#### WORK TO BE COMPLETED
Leave every picture behind and copy the rest of the entries below exactly.

#### DATA RECORDS
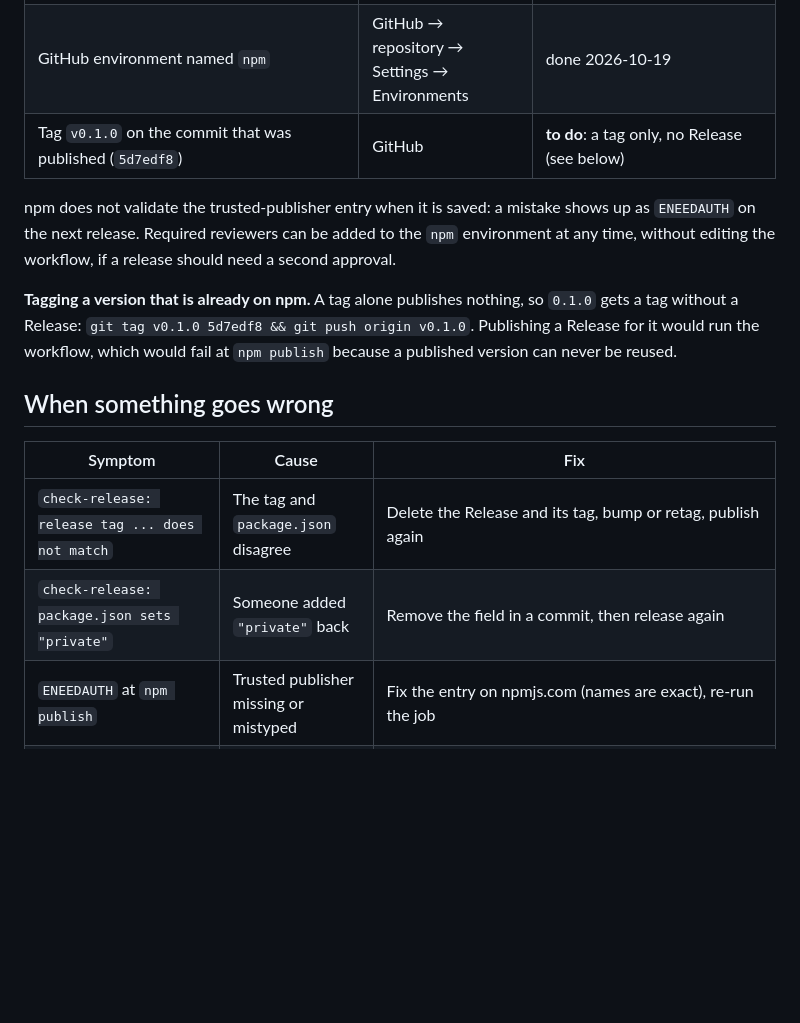
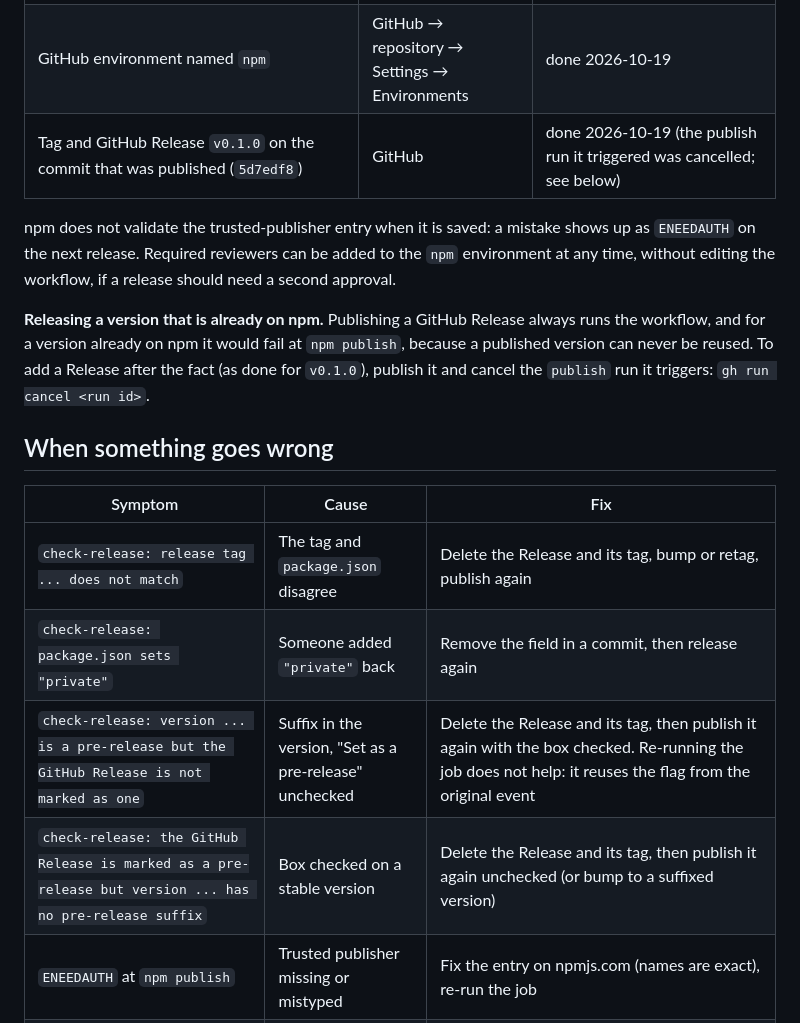
Before and after one commit to the-coded/llm-adapters, a Markdown page: RELEASING.md, the part around the change. Rendered like a GitHub page; blank space fills up the shorter version.

Commit message:
docs: troubleshooting for pre-release refusals; v0.1.0 release recorded

```diff
--- a/RELEASING.md
+++ b/RELEASING.md
@@ -89,17 +89,18 @@ publishes for real.
 | First version published by hand (npm only allows a trusted publisher on a package that already exists) | local, logged in with 2FA | done: `0.1.0`, 2026-10-19 |
 | Trusted publisher: GitHub Actions, organisation `the-coded`, repository `llm-adapters`, workflow `publish.yml`, environment `npm`, with direct `npm publish` allowed | npmjs.com → package → Settings | done 2026-10-19; **pending validation**: npm needs one publish from the workflow before 2026-10-21 23:20 UTC |
 | GitHub environment named `npm` | GitHub → repository → Settings → Environments | done 2026-10-19 |
-| Tag `v0.1.0` on the commit that was published (`5d7edf8`) | GitHub | **to do**: a tag only, no Release (see below) |
+| Tag and GitHub Release `v0.1.0` on the commit that was published (`5d7edf8`) | GitHub | done 2026-10-19 (the publish run it triggered was cancelled; see below) |
 
 npm does not validate the trusted-publisher entry when it is saved: a mistake
 shows up as `ENEEDAUTH` on the next release. Required reviewers can be added to
 the `npm` environment at any time, without editing the workflow, if a release
 should need a second approval.
 
-**Tagging a version that is already on npm.** A tag alone publishes nothing, so
-`0.1.0` gets a tag without a Release: `git tag v0.1.0 5d7edf8 && git push origin
-v0.1.0`. Publishing a Release for it would run the workflow, which would fail at
-`npm publish` because a published version can never be reused.
+**Releasing a version that is already on npm.** Publishing a GitHub Release
+always runs the workflow, and for a version already on npm it would fail at
+`npm publish`, because a published version can never be reused. To add a
+Release after the fact (as done for `v0.1.0`), publish it and cancel the
+`publish` run it triggers: `gh run cancel <run id>`.
 
 ## When something goes wrong
 
@@ -107,6 +108,8 @@ v0.1.0`. Publishing a Release for it would run the workflow, which would fail at
 | --- | --- | --- |
 | `check-release: release tag ... does not match` | The tag and `package.json` disagree | Delete the Release and its tag, bump or retag, publish again |
 | `check-release: package.json sets "private"` | Someone added `"private"` back | Remove the field in a commit, then release again |
+| `check-release: version ... is a pre-release but the GitHub Release is not marked as one` | Suffix in the version, "Set as a pre-release" unchecked | Delete the Release and its tag, then publish it again with the box checked. Re-running the job does not help: it reuses the flag from the original event |
+| `check-release: the GitHub Release is marked as a pre-release but version ... has no pre-release suffix` | Box checked on a stable version | Delete the Release and its tag, then publish it again unchecked (or bump to a suffixed version) |
 | `ENEEDAUTH` at `npm publish` | Trusted publisher missing or mistyped | Fix the entry on npmjs.com (names are exact), re-run the job |
 | `EPUBLISHCONFLICT` / "cannot publish over" | That version already exists on npm | Bump to the next version; versions are never reused |
 | A broken version is already out | — | Publish a fix as the next patch, and mark the bad one with `npm deprecate @the-coded/llm-adapters@x.y.z "<reason>"`. Unpublishing is restricted (generally within 72 hours, and after that only under narrow conditions) and breaks anyone who installed it; prefer deprecating. |
```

#### EXERCISE RESULT
Before and after one commit to the-coded/llm-adapters, a Markdown page: RELEASING.md, the part around the change. Rendered like a GitHub page; blank space fills up the shorter version.

Commit message:
docs: troubleshooting for pre-release refusals; v0.1.0 release recorded

```diff
--- a/RELEASING.md
+++ b/RELEASING.md
@@ -89,17 +89,18 @@ publishes for real.
 | First version published by hand (npm only allows a trusted publisher on a package that already exists) | local, logged in with 2FA | done: `0.1.0`, 2026-10-19 |
 | Trusted publisher: GitHub Actions, organisation `the-coded`, repository `llm-adapters`, workflow `publish.yml`, environment `npm`, with direct `npm publish` allowed | npmjs.com → package → Settings | done 2026-10-19; **pending validation**: npm needs one publish from the workflow before 2026-10-21 23:20 UTC |
 | GitHub environment named `npm` | GitHub → repository → Settings → Environments | done 2026-10-19 |
-| Tag `v0.1.0` on the commit that was published (`5d7edf8`) | GitHub | **to do**: a tag only, no Release (see below) |
+| Tag and GitHub Release `v0.1.0` on the commit that was published (`5d7edf8`) | GitHub | done 2026-10-19 (the publish run it triggered was cancelled; see below) |
 
 npm does not validate the trusted-publisher entry when it is saved: a mistake
 shows up as `ENEEDAUTH` on the next release. Required reviewers can be added to
 the `npm` environment at any time, without editing the workflow, if a release
 should need a second approval.
 
-**Tagging a version that is already on npm.** A tag alone publishes nothing, so
-`0.1.0` gets a tag without a Release: `git tag v0.1.0 5d7edf8 && git push origin
-v0.1.0`. Publishing a Release for it would run the workflow, which would fail at
-`npm publish` because a published version can never be reused.
+**Releasing a version that is already on npm.** Publishing a GitHub Release
+always runs the workflow, and for a version already on npm it would fail at
+`npm publish`, because a published version can never be reused. To add a
+Release after the fact (as done for `v0.1.0`), publish it and cancel the
+`publish` run it triggers: `gh run cancel <run id>`.
 
 ## When something goes wrong
 
@@ -107,6 +108,8 @@ v0.1.0`. Publishing a Release for it would run the workflow, which would fail at
 | --- | --- | --- |
 | `check-release: release tag ... does not match` | The tag and `package.json` disagree | Delete the Release and its tag, bump or retag, publish again |
 | `check-release: package.json sets "private"` | Someone added `"private"` back | Remove the field in a commit, then release again |
+| `check-release: version ... is a pre-release but the GitHub Release is not marked as one` | Suffix in the version, "Set as a pre-release" unchecked | Delete the Release and its tag, then publish it again with the box checked. Re-running the job does not help: it reuses the flag from the original event |
+| `check-release: the GitHub Release is marked as a pre-release but version ... has no pre-release suffix` | Box checked on a stable version | Delete the Release and its tag, then publish it again unchecked (or bump to a suffixed version) |
 | `ENEEDAUTH` at `npm publish` | Trusted publisher missing or mistyped | Fix the entry on npmjs.com (names are exact), re-run the job |
 | `EPUBLISHCONFLICT` / "cannot publish over" | That version already exists on npm | Bump to the next version; versions are never reused |
 | A broken version is already out | — | Publish a fix as the next patch, and mark the bad one with `npm deprecate @the-coded/llm-adapters@x.y.z "<reason>"`. Unpublishing is restricted (generally within 72 hours, and after that only under narrow conditions) and breaks anyone who installed it; prefer deprecating. |
```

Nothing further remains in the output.